Violet Matiru, a conservationist with Millennium Community Development Initiatives (MCDI), a local environment charity, said grassroots projects had become necessary to protect Nairobi’s forests.
“City forests are always on the radar of land grabbers because of the value they hold. Fighting them politically does not work, so we have to come up with creative ways of engaging communities (to help) keep them away,” she said.
Like other members of the local conservation group he belongs to, Wainana farms in Thogoto forest under a state programme aimed at tackling deforestation, the Plantation Establishment and Livelihood Improvement Scheme.
Run by the Kenya Forest Service (KFS), the initiative allocates farmers half an acre of land each – cleared by the KFS – in any Kenyan forest to grow crops like maize and beans for a period of up to four years.
In return, the farmers must plant and nurture trees until the saplings are mature enough to sustain themselves, explained Patrick Kariuki, a conservator of forests for the KFS.
Working in partnership with the MCDI, Wainana and the rest of the Thogoto Community Forest Association have gone beyond the scheme’s remit by also planting bamboo to fill out the forest.
In addition, the plants’ roots stop silt falling into the springs that flow through the area, which was causing their water levels to drop, Wainana explained.
To deter encroachers, older women in the group have turned to beekeeping among the trees, he added.
They sell the honey to supplement their incomes, and because the bees need daily attention, the project ensures there is always someone in the forest to report illegal logging.
“I feel happy about this project because it is restoring the spring water in the forest, which was drying up due to deforestation. (And) it has boosted our food security, with the crops that we grow there,” Wainana said.
Scientists say protecting forests is one of the cheapest and most effective ways to curb climate change because trees suck carbon dioxide, the main gas heating up the planet, from the atmosphere.

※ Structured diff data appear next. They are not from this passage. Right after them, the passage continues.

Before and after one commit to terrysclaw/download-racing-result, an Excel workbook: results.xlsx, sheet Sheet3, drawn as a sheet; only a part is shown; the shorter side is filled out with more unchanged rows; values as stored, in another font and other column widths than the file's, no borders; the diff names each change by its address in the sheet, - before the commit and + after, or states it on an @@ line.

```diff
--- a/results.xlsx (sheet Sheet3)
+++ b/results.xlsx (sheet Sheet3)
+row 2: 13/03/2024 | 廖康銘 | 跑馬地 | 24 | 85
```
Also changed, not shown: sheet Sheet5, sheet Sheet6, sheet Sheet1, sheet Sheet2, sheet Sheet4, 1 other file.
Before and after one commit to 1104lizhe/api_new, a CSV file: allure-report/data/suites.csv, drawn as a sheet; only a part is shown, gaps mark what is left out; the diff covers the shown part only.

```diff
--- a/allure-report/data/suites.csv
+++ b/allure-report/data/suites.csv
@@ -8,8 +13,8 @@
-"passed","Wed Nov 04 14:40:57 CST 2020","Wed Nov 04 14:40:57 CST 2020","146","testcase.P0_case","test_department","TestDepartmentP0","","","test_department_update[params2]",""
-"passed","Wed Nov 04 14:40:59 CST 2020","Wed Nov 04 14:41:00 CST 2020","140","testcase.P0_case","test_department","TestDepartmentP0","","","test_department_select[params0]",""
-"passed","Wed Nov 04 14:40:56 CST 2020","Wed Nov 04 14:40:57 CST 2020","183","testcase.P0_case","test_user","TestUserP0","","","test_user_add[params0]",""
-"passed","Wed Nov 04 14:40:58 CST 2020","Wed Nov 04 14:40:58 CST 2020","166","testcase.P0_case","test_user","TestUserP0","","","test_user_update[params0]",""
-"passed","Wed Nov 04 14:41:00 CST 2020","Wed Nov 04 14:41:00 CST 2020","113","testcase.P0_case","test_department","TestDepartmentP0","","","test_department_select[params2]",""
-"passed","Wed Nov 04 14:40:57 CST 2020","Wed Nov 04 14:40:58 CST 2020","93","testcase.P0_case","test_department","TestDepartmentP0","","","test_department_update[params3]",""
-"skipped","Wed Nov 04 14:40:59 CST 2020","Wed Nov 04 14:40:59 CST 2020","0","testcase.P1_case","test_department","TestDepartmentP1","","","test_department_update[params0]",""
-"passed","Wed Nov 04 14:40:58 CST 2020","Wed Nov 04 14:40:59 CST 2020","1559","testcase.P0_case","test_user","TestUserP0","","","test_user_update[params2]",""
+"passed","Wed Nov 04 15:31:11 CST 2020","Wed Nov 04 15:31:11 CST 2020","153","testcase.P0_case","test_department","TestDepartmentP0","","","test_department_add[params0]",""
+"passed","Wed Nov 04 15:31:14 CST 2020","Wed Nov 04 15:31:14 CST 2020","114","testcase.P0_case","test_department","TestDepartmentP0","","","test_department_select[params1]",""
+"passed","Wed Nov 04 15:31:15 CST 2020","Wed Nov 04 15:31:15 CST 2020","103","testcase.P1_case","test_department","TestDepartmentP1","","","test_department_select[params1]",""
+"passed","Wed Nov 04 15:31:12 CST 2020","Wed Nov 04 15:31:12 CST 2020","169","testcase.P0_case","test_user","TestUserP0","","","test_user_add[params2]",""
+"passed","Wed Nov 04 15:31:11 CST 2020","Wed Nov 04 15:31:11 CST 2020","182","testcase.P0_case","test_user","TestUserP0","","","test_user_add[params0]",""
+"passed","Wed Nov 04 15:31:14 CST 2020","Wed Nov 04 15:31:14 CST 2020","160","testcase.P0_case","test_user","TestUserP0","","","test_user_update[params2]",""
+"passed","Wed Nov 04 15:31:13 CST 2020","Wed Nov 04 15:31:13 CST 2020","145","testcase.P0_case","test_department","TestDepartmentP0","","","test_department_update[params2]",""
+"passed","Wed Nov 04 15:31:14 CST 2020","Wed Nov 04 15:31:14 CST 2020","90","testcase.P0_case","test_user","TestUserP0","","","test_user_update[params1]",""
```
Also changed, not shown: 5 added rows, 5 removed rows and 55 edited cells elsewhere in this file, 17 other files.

According to the Ministry of Environment and Forestry, Kenya loses about 12,000 hectares (29,650 acres) of forest each year due to a combination of rising demand for wood fuel and charcoal, a growing population, the spread of infrastructure and the conversion of forest into farmland.
Over the past three decades, the amount of land covered with closed canopy forests in Kenya has plummeted from 12% to below 2%, according to Chris Kiptoo, principal secretary of forestry.
Firewood harvesting, one of the major causes of deforestation around Nairobi, is mainly done by young locals who sell the wood to traders, noted Jared Babu, executive director at Sisi Kwa Sisi, a community-based conservation group.
“Some of the youth here (who are) addicted to drugs and alcohol have no regular source of income. They sneak into the forest to collect firewood, which they trade for their daily doses,” said Babu, whose group’s name means “together as one”.
The Karinde Youth Group, another organisation working with the MCDI, harnesses the energy of the city’s young people for eco-tourism instead, said Mbugua Kamau, the group’s chairman.
Group members act as tour guides, charging each visiting party 1,500 Kenyan shillings ($14) for the chance to hike through Thogoto forest and go on retreats.
The youths make extra money by providing services like photo and video shoots and refreshments, said Kamau.
One of the tour guides, Paul Njoroge, 21, said they check every vehicle that goes in and out of the forest and report incidents of encroachment, logging and waste dumping to forest authorities.
Njoroge also helps with tree planting and says that, since the group started in 2018, many of the once-denuded forest areas are now filled with trees.
In the past year, group members have seen no new deforested areas, he added, sitting under swaying trees outside a primary school on the eastern edge of Thogoto forest, where they meet.
For Njoroge, helping look after the forest is both about protecting his community and saving his future, as he is pursuing a career in tourism and conservation management.
“This work has kept me from idleness and being involved in drug abuse. If this forest is destroyed, it means I will not have a job in the next few years,” he said.